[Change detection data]
------------------------------------------------------------------------

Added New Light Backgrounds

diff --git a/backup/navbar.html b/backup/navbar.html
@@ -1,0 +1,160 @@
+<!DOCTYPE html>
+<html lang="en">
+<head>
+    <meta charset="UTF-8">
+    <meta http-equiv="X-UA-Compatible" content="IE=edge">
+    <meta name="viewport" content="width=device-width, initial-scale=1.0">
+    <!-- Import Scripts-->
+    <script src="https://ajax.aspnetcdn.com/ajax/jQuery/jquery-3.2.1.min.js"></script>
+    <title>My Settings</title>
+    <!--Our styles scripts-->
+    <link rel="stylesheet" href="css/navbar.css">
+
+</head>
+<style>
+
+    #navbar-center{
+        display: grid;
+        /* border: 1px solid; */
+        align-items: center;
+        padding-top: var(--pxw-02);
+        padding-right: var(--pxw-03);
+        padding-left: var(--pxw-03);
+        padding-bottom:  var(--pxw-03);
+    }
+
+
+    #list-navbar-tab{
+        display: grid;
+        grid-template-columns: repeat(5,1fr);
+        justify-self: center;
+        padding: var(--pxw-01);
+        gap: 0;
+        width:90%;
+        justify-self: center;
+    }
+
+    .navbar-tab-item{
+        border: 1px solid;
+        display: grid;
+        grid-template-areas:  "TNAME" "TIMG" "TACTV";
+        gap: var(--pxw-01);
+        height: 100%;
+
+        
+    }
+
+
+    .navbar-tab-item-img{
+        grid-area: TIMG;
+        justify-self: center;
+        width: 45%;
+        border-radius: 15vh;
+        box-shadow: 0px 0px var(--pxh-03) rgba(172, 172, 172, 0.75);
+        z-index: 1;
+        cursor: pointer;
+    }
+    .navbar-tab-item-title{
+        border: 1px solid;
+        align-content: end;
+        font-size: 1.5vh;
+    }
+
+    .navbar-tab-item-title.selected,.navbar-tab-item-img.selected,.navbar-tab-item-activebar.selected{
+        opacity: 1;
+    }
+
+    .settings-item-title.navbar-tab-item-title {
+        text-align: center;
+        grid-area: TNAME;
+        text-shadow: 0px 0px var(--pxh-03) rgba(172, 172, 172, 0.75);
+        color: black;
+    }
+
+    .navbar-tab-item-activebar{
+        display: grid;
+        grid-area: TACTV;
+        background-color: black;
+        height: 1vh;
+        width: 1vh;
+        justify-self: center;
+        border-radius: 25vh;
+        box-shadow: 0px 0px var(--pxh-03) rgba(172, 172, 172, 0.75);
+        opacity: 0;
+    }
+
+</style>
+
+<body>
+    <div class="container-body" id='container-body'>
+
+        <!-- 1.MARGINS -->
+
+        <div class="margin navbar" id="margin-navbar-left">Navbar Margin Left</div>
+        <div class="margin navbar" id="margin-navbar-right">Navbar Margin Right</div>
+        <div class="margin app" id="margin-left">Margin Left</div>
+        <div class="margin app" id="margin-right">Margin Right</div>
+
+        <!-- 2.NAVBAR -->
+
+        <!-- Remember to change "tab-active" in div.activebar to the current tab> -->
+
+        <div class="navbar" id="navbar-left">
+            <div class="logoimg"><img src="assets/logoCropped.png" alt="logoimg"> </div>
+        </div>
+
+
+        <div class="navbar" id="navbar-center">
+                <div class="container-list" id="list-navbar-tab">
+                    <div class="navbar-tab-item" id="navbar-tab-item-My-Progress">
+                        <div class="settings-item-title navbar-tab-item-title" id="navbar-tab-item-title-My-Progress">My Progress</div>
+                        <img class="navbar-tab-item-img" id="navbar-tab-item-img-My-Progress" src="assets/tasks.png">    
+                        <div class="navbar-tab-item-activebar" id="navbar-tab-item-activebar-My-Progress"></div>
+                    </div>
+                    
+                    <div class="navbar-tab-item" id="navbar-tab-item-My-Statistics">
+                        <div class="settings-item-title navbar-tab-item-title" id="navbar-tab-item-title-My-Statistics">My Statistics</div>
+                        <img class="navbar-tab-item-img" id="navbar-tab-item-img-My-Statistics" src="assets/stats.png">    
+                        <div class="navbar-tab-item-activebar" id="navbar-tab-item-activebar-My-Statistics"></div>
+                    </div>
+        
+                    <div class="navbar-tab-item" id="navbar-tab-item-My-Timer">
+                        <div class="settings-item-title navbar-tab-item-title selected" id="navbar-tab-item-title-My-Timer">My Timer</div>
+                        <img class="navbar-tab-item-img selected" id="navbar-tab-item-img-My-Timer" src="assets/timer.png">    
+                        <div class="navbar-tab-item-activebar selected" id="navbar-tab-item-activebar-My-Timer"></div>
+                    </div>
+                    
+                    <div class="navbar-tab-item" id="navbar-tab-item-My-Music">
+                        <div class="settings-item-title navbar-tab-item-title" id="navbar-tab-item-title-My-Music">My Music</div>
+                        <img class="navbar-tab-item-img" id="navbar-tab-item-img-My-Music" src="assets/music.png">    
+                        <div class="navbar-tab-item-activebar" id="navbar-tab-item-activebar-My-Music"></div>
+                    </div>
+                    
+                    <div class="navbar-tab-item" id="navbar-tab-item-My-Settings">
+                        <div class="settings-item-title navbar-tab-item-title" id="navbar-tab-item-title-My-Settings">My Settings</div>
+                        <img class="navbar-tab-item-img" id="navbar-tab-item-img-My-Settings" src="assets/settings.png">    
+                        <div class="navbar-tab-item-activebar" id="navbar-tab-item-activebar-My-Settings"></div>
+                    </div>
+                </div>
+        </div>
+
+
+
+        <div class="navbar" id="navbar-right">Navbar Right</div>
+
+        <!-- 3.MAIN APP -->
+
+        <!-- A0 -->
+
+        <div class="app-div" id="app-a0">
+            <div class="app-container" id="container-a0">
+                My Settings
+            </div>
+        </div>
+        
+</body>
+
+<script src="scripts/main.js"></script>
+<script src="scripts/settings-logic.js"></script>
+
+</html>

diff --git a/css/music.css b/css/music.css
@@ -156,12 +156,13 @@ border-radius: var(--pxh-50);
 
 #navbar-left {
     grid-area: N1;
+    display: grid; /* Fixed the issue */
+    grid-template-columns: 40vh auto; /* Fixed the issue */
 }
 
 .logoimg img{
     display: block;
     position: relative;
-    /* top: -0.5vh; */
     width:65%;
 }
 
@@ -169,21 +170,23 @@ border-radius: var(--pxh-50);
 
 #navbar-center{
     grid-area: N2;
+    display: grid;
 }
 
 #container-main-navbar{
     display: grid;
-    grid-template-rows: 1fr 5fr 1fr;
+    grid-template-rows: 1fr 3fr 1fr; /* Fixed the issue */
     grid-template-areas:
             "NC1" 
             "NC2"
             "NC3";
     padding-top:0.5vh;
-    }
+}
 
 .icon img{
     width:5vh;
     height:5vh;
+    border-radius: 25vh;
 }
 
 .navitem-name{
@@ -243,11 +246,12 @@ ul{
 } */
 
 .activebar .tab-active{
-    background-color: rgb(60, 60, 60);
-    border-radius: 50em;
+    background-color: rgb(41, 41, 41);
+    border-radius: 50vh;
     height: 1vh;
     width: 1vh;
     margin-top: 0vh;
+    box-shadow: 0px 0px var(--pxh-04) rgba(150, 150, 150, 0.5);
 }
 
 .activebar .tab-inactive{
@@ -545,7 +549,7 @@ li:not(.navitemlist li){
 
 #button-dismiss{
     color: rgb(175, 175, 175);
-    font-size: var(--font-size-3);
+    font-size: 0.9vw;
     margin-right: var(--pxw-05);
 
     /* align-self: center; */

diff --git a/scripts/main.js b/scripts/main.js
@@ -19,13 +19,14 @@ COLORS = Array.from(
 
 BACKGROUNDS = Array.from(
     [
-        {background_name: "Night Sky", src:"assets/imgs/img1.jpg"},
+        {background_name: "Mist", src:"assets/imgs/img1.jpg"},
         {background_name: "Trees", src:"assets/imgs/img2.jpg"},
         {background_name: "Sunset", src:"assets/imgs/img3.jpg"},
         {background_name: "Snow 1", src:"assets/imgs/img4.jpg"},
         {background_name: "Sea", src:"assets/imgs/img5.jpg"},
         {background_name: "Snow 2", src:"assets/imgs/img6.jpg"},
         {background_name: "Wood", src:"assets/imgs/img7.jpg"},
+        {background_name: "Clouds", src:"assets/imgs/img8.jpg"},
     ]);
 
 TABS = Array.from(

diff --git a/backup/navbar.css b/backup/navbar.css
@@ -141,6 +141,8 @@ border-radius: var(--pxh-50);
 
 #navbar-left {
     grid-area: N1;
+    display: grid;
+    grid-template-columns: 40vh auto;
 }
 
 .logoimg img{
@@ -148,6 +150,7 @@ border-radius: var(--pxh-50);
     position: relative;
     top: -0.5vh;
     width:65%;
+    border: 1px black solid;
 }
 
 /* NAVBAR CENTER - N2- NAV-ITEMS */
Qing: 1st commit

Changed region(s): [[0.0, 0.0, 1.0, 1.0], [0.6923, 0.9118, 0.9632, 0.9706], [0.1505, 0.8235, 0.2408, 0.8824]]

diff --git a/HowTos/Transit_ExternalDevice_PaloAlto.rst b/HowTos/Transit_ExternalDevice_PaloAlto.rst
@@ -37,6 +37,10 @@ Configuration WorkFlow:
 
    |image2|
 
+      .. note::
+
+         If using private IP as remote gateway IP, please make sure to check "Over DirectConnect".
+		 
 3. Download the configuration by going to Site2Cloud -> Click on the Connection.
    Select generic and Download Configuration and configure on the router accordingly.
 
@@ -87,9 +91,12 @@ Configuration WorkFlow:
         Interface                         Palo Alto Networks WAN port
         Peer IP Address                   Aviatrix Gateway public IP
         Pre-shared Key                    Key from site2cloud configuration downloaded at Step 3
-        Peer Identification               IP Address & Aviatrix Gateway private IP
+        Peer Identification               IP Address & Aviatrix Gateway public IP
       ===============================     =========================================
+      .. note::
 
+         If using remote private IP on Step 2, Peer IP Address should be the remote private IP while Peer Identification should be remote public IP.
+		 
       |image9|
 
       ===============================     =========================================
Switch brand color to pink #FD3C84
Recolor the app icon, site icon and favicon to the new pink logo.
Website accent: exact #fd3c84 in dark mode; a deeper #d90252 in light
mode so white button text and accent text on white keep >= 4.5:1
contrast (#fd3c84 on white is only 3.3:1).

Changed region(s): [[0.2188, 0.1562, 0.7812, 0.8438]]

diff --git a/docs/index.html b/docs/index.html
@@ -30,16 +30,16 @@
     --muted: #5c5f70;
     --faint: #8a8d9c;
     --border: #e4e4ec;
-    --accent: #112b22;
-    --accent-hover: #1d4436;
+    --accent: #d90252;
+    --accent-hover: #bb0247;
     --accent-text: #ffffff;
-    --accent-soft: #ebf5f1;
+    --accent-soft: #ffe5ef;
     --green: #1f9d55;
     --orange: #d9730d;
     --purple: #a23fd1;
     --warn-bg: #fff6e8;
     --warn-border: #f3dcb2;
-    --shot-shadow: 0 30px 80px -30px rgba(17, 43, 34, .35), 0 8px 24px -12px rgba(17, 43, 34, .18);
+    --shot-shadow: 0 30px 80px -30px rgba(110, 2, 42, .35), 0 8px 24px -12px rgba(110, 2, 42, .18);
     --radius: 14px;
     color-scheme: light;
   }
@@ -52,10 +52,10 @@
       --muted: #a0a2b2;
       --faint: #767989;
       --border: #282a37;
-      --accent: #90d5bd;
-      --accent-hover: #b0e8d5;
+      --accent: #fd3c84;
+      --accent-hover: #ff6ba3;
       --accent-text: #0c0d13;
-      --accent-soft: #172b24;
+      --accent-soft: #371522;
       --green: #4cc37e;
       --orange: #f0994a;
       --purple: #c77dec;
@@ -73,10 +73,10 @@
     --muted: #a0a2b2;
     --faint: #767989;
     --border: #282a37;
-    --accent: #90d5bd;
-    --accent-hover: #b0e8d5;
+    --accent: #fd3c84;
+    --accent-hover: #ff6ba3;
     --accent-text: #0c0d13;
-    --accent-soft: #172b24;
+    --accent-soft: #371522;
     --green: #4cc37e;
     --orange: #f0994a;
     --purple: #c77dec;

------------------------------------------------------------------------

From the entries above, extract each line containing "shadow".

+        box-shadow: 0px 0px var(--pxh-03) rgba(172, 172, 172, 0.75);
+        text-shadow: 0px 0px var(--pxh-03) rgba(172, 172, 172, 0.75);
+        box-shadow: 0px 0px var(--pxh-03) rgba(172, 172, 172, 0.75);
+    box-shadow: 0px 0px var(--pxh-04) rgba(150, 150, 150, 0.5);
-    --shot-shadow: 0 30px 80px -30px rgba(17, 43, 34, .35), 0 8px 24px -12px rgba(17, 43, 34, .18);
+    --shot-shadow: 0 30px 80px -30px rgba(110, 2, 42, .35), 0 8px 24px -12px rgba(110, 2, 42, .18);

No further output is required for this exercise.